“If you took a straight beginner, handed them a boat and turned them loose on huge whitewater, obviously that’s not smart or what we’re about,” Vancil said. “But the reality is that most people don’t have the time or inclination to build their skill over the 10 years required to run really big water. Creature Crafts get you there a lot sooner, and a lot more safely.”
On the surface, Vancil is not a likely candidate to engineer a whitewater revolution. He didn’t grow up on rivers or whitewater but instead focused his energy on wrestling, a sport that took him to Colorado Mesa University in Grand Junction.
After graduating, Vancil started running rivers with almost reckless abandon. The toughness built up during decades of training served him well, as he was often knocked out of boats he’d built himself.
“Coming from a non-traditional river background, and not knowing anybody, I just started boating — I expected to flip and swim a lot,” he said. “I probably swam over 100 times in those first years.”
In 1997, he ran Gore Canyon’s Class V rapids in a 9-foot boat.
“We ended up swimming every major rapid, then we got stuck in a toilet bowl, and I really got hurt,” he said. “I needed two shoulder surgeries.”
Vancil used the time off to brainstorm designs for a new style of boat that wouldn’t flip as easily.
“I would wake up at night with an idea, then we’d go to the shop and see how it worked,” he said. “I still wanted to run big whitewater, but I didn’t want to go to the hospital again.”
Like a mad scientist in his lab, Vancil used the discarded pieces of old boats to piece together his Frankenstein. The models were created and tested — ideas kept and tossed aside — until he developed something that resembles the current Creature Craft.
The first prototype was finished in 1998, and he started using the boats to run rivers in 1999.
Early on, the whitewater community did not embrace the bizarre-looking boats suddenly showing up on iconic rivers.
“We’d get to the put-in, and people would literally try to block us from getting on the river,” he said. “People were beyond rude and disrespectful.

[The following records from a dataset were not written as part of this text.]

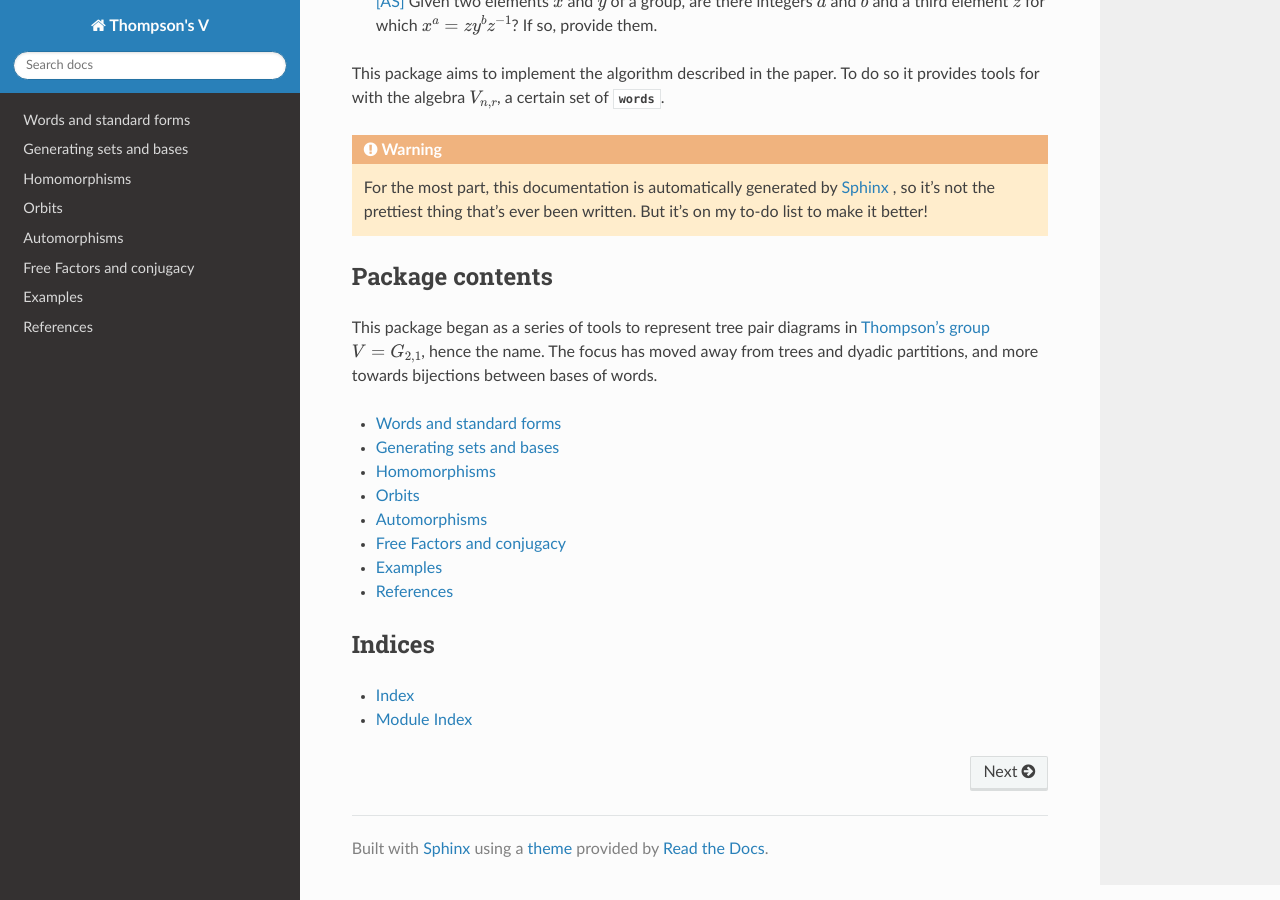
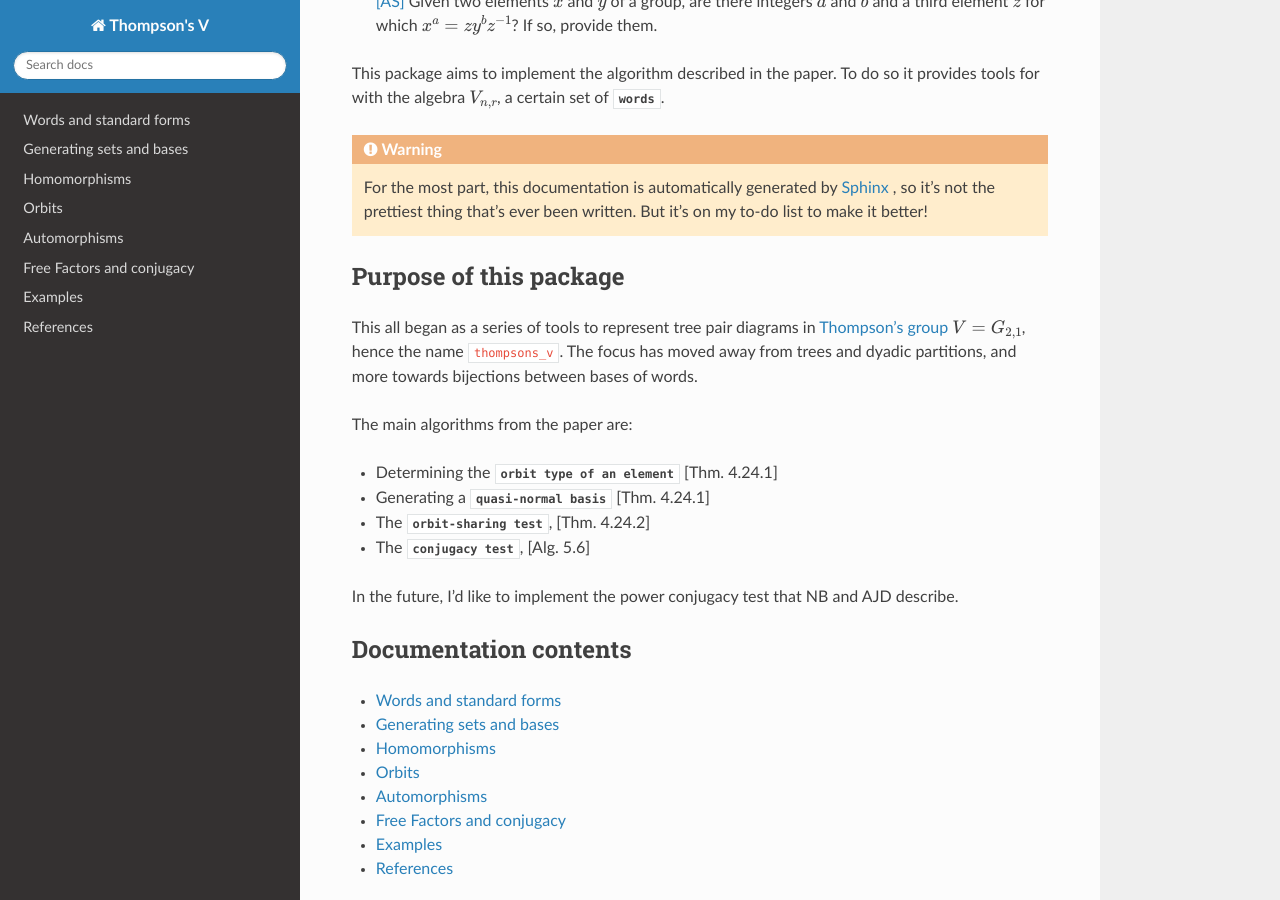
Before and after one commit to DMRobertson/thompsons_v, a Sphinx documentation site: the page built from docs/index.rst, in a window 1280 px wide and 900 px high, scrolled down 266 px. Built offline with Sphinx 7.4.7 and the Read the Docs theme 2.0.0, drawn with Linux system fonts in a browser that asks for light colours.

Commit message:
Updating documentation.
I'm commiting now before I use a potentially lethal find and replace
across the whole project!

```diff
--- a/docs/index.rst
+++ b/docs/index.rst
@@ -13,11 +13,22 @@ This package aims to implement the algorithm described in the paper. To do so it
 
 	For the most part, this documentation is automatically generated by `Sphinx <http://sphinx-doc.org/>`_ , so it's not the prettiest thing that's ever been written. But it's on my to-do list to make it better!
 
+Purpose of this package
+-----------------------
 
-Package contents
-----------------
+This all began as a series of tools to represent tree pair diagrams in `Thompson's group <http://en.wikipedia.org/wiki/Thompson_groups>`_ :math:`V = G_{2,1}`, hence the name ``thompsons_v``. The focus has moved away from trees and dyadic partitions, and more towards bijections between bases of words.
 
-This package began as a series of tools to represent tree pair diagrams in `Thompson's group <http://en.wikipedia.org/wiki/Thompson_groups>`_ :math:`V = G_{2,1}`, hence the name. The focus has moved away from trees and dyadic partitions, and more towards bijections between bases of words.
+The main algorithms from the paper are:
+
+- Determining the :meth:`orbit type of an element <thompson.automorphism.Automorphism.orbit_type>` [Thm. 4.24.1]
+- Generating a :meth:`quasi-normal basis <thompson.automorphism.Automorphism.quasinormal_basis>` [Thm. 4.24.1]
+- The :meth:`orbit-sharing test <thompson.automorphism.Automorphism.share_orbit>`, [Thm. 4.24.2]
+- The :meth:`conjugacy test <thompson.automorphism.Automorphism.test_conjugate_to>`, [Alg. 5.6]
+
+In the future, I'd like to implement the power conjugacy test that NB and AJD describe.
+
+Documentation contents
+----------------------
 
 .. toctree::
    :maxdepth: 1
@@ -31,7 +42,6 @@ This package began as a series of tools to represent tree pair diagrams in `Thom
    Examples <thompson.examples>
    References <references>
 
-
 Indices
 -------
 
```
Also changed, not shown: docs/thompson.homomorphism.rst (+7 -0 lines), docs/thompson.orbits.rst (+39 -17 lines), docs/thompson.word.rst (+15 -6 lines), 3 other files.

“Again, I was an outsider, I didn’t really speak the lingo, so these guys who’ve been kayaking for 10 years probably thought, ‘What a bunch of dumbasses.’ ”
The boats have slowly gained a level of acceptance in the whitewater community — and even more respect from the rescue community, which uses them for ocean-rescue operations.
Vancil builds every boat himself — they cost about $5,000 to start and can require another $2,000 for oars, a frame and other equipment. He takes pains to instruct people who buy them how to use them safely.
Even so, there’s a wariness in the whitewater community about what the Creatures make possible.
“I understand the desire to push the limits — I’ve been there myself,” said Will Volpert, a longtime raft guide and owner of Indigo Creek Outfitters in Ashland. “The problem with the Creature Craft crowd is there is an obvious lack of basic safety standards practiced, probably because there aren't typically swimmers. However, when something does go wrong, it could go very wrong if we're not watching each other’s backs.
“The Creature Craft is not going away, but it's important for people to learn lessons — hopefully without killing themselves or others — and to raise concerns about obvious incidences of terrible judgment.”
— Zach Urness has been an outdoors writer, photographer and videographer in Oregon for eight years. He is the author of the book “Hiking Southern Oregon” and can be reached at zurness@StatesmanJournal.com or 503-399-6801.